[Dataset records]
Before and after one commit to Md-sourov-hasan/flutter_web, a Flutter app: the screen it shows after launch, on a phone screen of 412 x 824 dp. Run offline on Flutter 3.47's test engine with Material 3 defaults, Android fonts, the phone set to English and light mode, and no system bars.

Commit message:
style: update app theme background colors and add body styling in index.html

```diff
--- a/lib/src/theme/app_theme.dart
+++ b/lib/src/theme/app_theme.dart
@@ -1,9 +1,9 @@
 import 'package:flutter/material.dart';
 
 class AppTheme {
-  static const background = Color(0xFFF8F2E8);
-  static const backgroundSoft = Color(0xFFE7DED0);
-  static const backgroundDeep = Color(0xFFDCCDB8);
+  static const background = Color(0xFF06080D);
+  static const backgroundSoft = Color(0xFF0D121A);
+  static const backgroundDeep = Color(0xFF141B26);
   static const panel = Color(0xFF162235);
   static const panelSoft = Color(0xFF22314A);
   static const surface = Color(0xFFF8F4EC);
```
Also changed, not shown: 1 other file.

= TASK DIRECTIONS =
Write out the data exactly as it stands.

= COMPLETED TASK =
Before and after one commit to Md-sourov-hasan/flutter_web, a Flutter app: the screen it shows after launch, on a phone screen of 412 x 824 dp. Run offline on Flutter 3.47's test engine with Material 3 defaults, Android fonts, the phone set to English and light mode, and no system bars.

Commit message:
style: update app theme background colors and add body styling in index.html

```diff
--- a/lib/src/theme/app_theme.dart
+++ b/lib/src/theme/app_theme.dart
@@ -1,9 +1,9 @@
 import 'package:flutter/material.dart';
 
 class AppTheme {
-  static const background = Color(0xFFF8F2E8);
-  static const backgroundSoft = Color(0xFFE7DED0);
-  static const backgroundDeep = Color(0xFFDCCDB8);
+  static const background = Color(0xFF06080D);
+  static const backgroundSoft = Color(0xFF0D121A);
+  static const backgroundDeep = Color(0xFF141B26);
   static const panel = Color(0xFF162235);
   static const panelSoft = Color(0xFF22314A);
   static const surface = Color(0xFFF8F4EC);
```
Also changed, not shown: 1 other file.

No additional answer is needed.